By the time seniors graduate high school, many, if not most of them, have taken an Advanced Placement (AP) class. How the student views the class probably depends on what AP class they chose to take and what grade they received. Over the years, AP classes have garnered a reputation for being extremely difficult and time consuming. However, there may be a way to change that.
Leesville Road High School is on a block schedule for several years There are many benefits to having a block schedule, but when it comes to AP classes, the negatives begin to show.
For one thing, AP classes require students to learn and master a more rigorous course load in a short amount of time. This requirement places a great amount of stress on students and, in some cases, makes it too difficult for students to absorb the information.

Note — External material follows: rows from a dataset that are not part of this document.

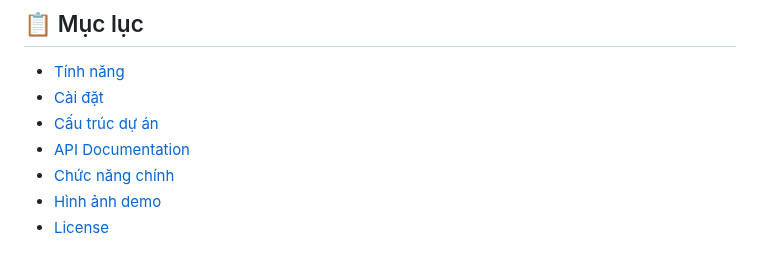
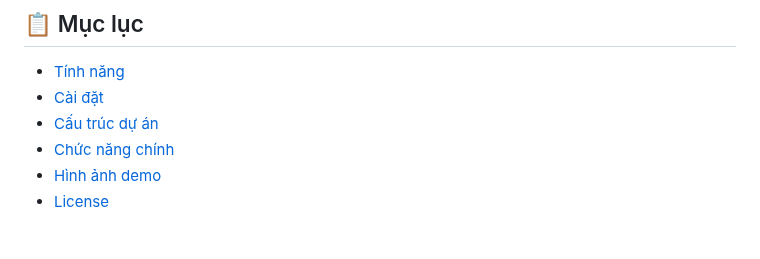
Before and after one commit to bngoc04/BTL_CDS_NHOM4, a Markdown page: README.md, the part around the change. Drawn GitHub-style.

```diff
--- a/README.md
+++ b/README.md
@@ -7,7 +7,6 @@ Website gợi ý combo du lịch với đầy đủ backend, frontend, database
 - [Tính năng](#-tính-năng)
 - [Cài đặt](#-cài-đặt)
 - [Cấu trúc dự án](#-cấu-trúc-dự-án)
-- [API Documentation](#-api-documentation)
 - [Chức năng chính](#-chức-năng-chính)
 - [Hình ảnh demo](#-hình-ảnh-demo)
 - [License](#-license)
```
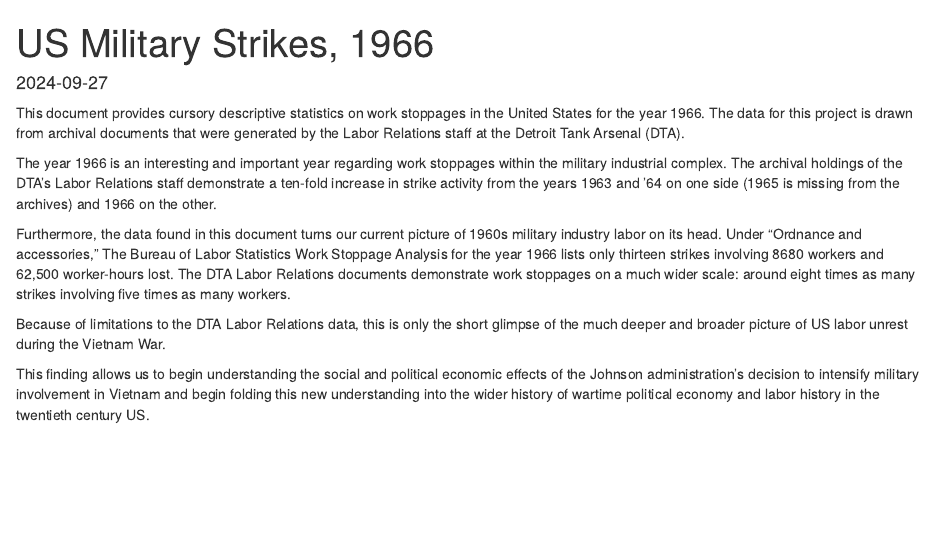
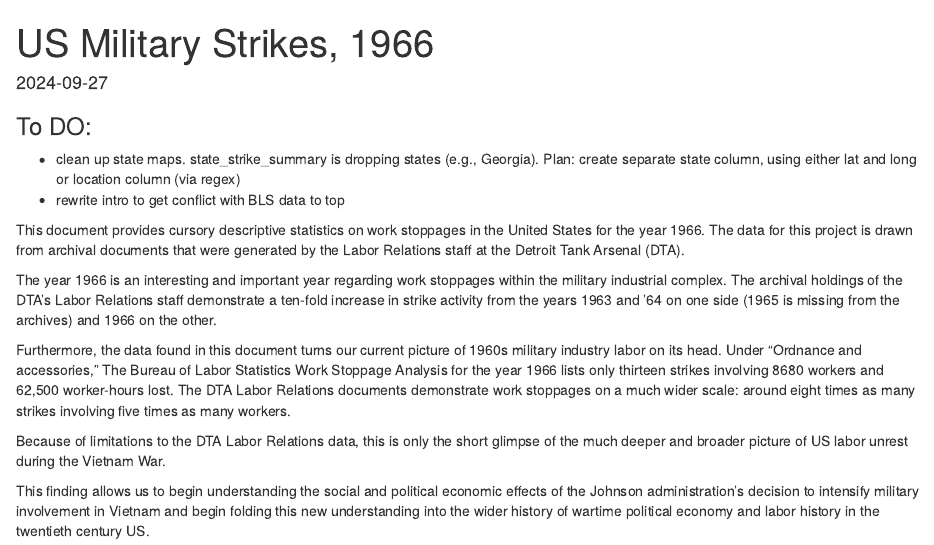
Before and after one commit to t-a-trahan/66strikes, an R Markdown document (66strikes_analysis.Rmd): the page in a window 1100 px wide, from its top. The pictures show the output file 66strikes_analysis.html that the author committed with the source, opened offline.

Commit message:
Added to-do list. Found issue with states being dropped from map and started troubleshooting.

```diff
--- a/66strikes_analysis.Rmd
+++ b/66strikes_analysis.Rmd
@@ -1,11 +1,18 @@
 ---
 title: "US Military Strikes, 1966"
 output:
+  html_document: default
   pdf_document: default
-  html_document: default
 date: "2024-09-27"
 always_allow_html: yes
 ---
+
+### To DO:
+
+* clean up state maps. state_strike_summary is dropping states (e.g., Georgia). Plan: create separate state column, using either lat and long or location column (via regex)
+* rewrite intro to get conflict with BLS data to top
+
+
 
 This document provides cursory descriptive statistics on work stoppages in the United States for the year 1966. The data for this project is drawn from archival documents that were generated by the Labor Relations staff at the Detroit Tank Arsenal (DTA).
 
```
Also changed, not shown: 66strikes_analysis.html, 66strikes_analysis.pdf, 66strikes_analysis.Rmd (3 more changed lines).
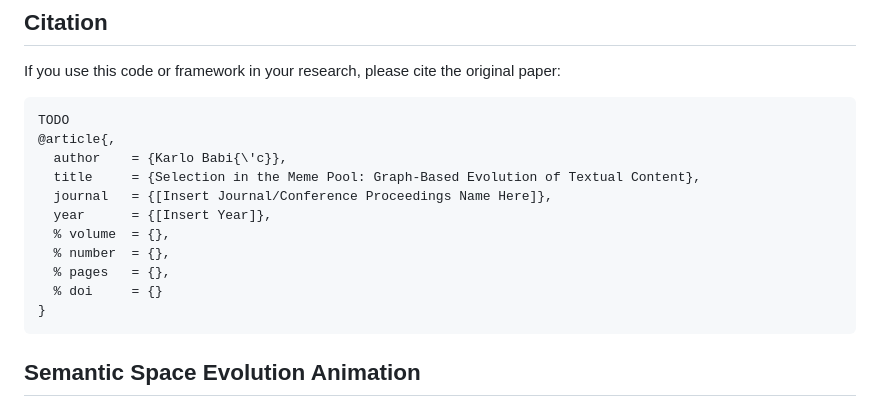
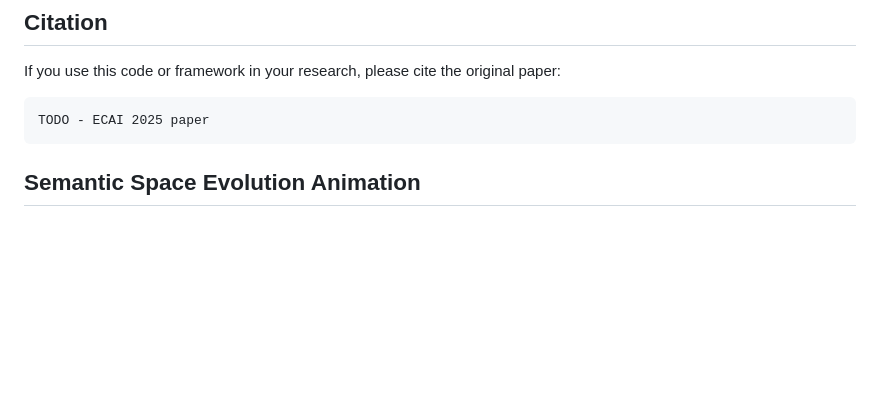
Before and after one commit to karlo-babic/graph-meme-pool, a Markdown page: README.md, the part around the change. Drawn GitHub-style; blank space fills up the shorter version.

````diff
--- a/README.md
+++ b/README.md
@@ -69,17 +69,7 @@ The `config.yaml` file is central to controlling the simulation. Key sections in
 If you use this code or framework in your research, please cite the original paper:
 
 ```bibtex
-TODO
-@article{,
-  author    = {Karlo Babi{\'c}},
-  title     = {Selection in the Meme Pool: Graph-Based Evolution of Textual Content},
-  journal   = {[Insert Journal/Conference Proceedings Name Here]},
-  year      = {[Insert Year]},
-  % volume  = {},
-  % number  = {},
-  % pages   = {},
-  % doi     = {}
-}
+TODO - ECAI 2025 paper
 ```
 
 ## Semantic Space Evolution Animation
````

“I think it’s only the top students that can really handle the pace of a true AP class in block schedule,” said Dr. Chip Stone, an AP Environmental Science teacher at Leesville.
Another problem is that AP exams are always in May. For students who take an AP class in the fall, they have been out of the class for almost 4 months before they must take the exam.
“I took [AP] Statistics this fall, and I forgot everything, and so I’m kind of in a tough spot for the AP exam…but I’m in AP Biology right now, which is a year- long class and I feel like that has been really helpful in knowing the information and it’s definitely helped me with the AP exam. It’s like you’re always reminded of it [so] you don’t forget it,” said Tanner Felbinger, a senior at Leesville.
Forgetting the information is not the only dilemma when it comes to AP exams. Students who have AP classes in the spring must take the AP exam either without having finished the course material, or by having to learn the material in an even shorter amount of time. One potential solution to this aspect of the problem would be simply taking the AP exams later in the month.
“Even two weeks would make a huge difference…to be able to have two extra weeks, ten extra days, of class would make a huge difference in just the pacing and the ability to do some of these things…that we just can’t do in the spring,” said Stone.
Ultimately, allowing these classes to be year-long would solve most of these problems. Students would have a much longer time to absorb their information, and they would finish learning the content closer to the AP exam in May.
“I think [AP classes] should be a year-long because…you would just have a lot more time to do things… if you had a year, you could actually study what you were talking about and then practice writing more and be better prepared for the exam,” said Danielle Givens, a junior at Leesville.
If these classes last two semesters, students would also be able to earn two AP credits for the class, but not every class has to change. Classes such as AP United States History could shift to a year-long schedule, while less rigorous courses could keep the same schedule.
However, people enrolled in year-long AP classes would not be able to take as many classes overall.
“[Year-long classes] kind of [take] up an extra spot in your schedule because…you only have four classes a semester and you might not be able to take as many classes as you want to or need to to graduate,” said Felbinger.
While AP classes that only last a semester have many drawbacks, many people believe they prepare students better for college.
“It does get you kind of used to the pace of a college course because the majority of them are a semester long, not a year-long. So at least from that standpoint you’re getting a more accurate portrayal,” said Stone.
The current schedule and AP class system has been in place and running relatively smoothly for more than a decade. However, the problems cannot be ignored. Only having four months to master all of the material required for an AP class is extremely difficult. The clear solution is to stretch these classes to a full year. This would allow students to truly absorb the material, earn more AP credit and give students who might not be able to handle AP classes at the current pace a chance to try them.